**INFORMATION GIVEN:**
───

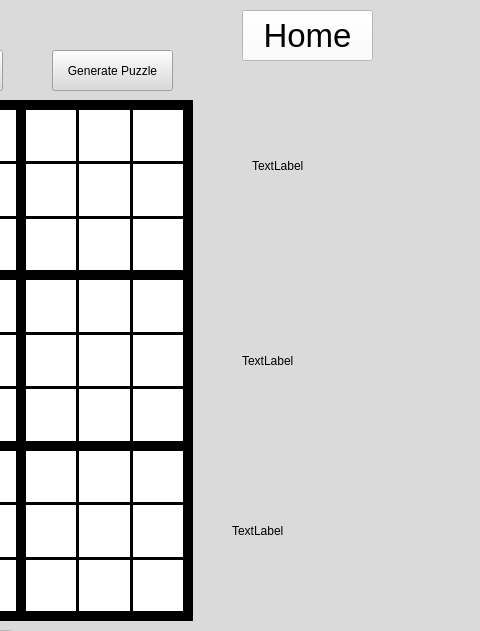
The window that Sudoku/mainwindow.ui (UofU-CS3505/cs3505-assignment9-AveryBroadbent) describes before a commit, drawn with Qt 5; both pictures show x 358 to 838 and y 0 to 631 of the 838 by 730 pixel window.
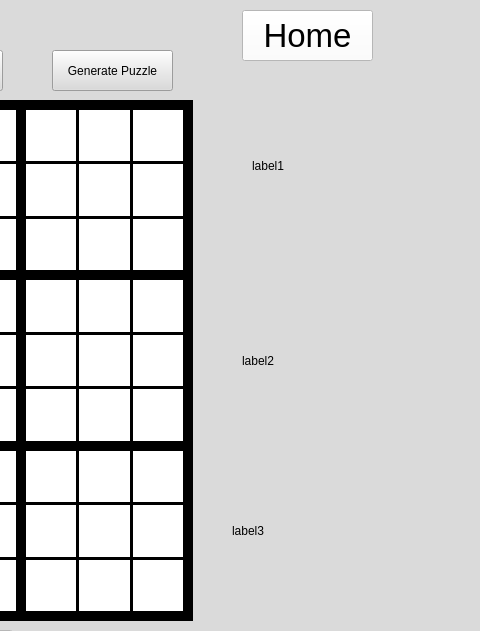
The same window after the commit. Icons and pictures are not drawn. Custom widgets are drawn as their Qt base class.

```diff
--- a/Sudoku/mainwindow.ui
+++ b/Sudoku/mainwindow.ui
@@ -2438,7 +2438,7 @@
        </rect>
       </property>
       <property name="text">
-       <string>TextLabel</string>
+       <string>label1</string>
       </property>
      </widget>
      <widget class="QLabel" name="textLabel2">
@@ -2451,7 +2451,7 @@
        </rect>
       </property>
       <property name="text">
-       <string>TextLabel</string>
+       <string>label2</string>
       </property>
      </widget>
      <widget class="QLabel" name="textLabel3">
@@ -2464,7 +2464,7 @@
        </rect>
       </property>
       <property name="text">
-       <string>TextLabel</string>
+       <string>label3</string>
       </property>
      </widget>
     </widget>
```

───

**REQUIRED WORK:**
The reply must hold each line of the records verbatim and no pictures.

**EXERCISE RESPONSE:**
The window that Sudoku/mainwindow.ui (UofU-CS3505/cs3505-assignment9-AveryBroadbent) describes before a commit, drawn with Qt 5; both pictures show x 358 to 838 and y 0 to 631 of the 838 by 730 pixel window.
The same window after the commit. Icons and pictures are not drawn. Custom widgets are drawn as their Qt base class.

```diff
--- a/Sudoku/mainwindow.ui
+++ b/Sudoku/mainwindow.ui
@@ -2438,7 +2438,7 @@
        </rect>
       </property>
       <property name="text">
-       <string>TextLabel</string>
+       <string>label1</string>
       </property>
      </widget>
      <widget class="QLabel" name="textLabel2">
@@ -2451,7 +2451,7 @@
        </rect>
       </property>
       <property name="text">
-       <string>TextLabel</string>
+       <string>label2</string>
       </property>
      </widget>
      <widget class="QLabel" name="textLabel3">
@@ -2464,7 +2464,7 @@
        </rect>
       </property>
       <property name="text">
-       <string>TextLabel</string>
+       <string>label3</string>
       </property>
      </widget>
     </widget>
```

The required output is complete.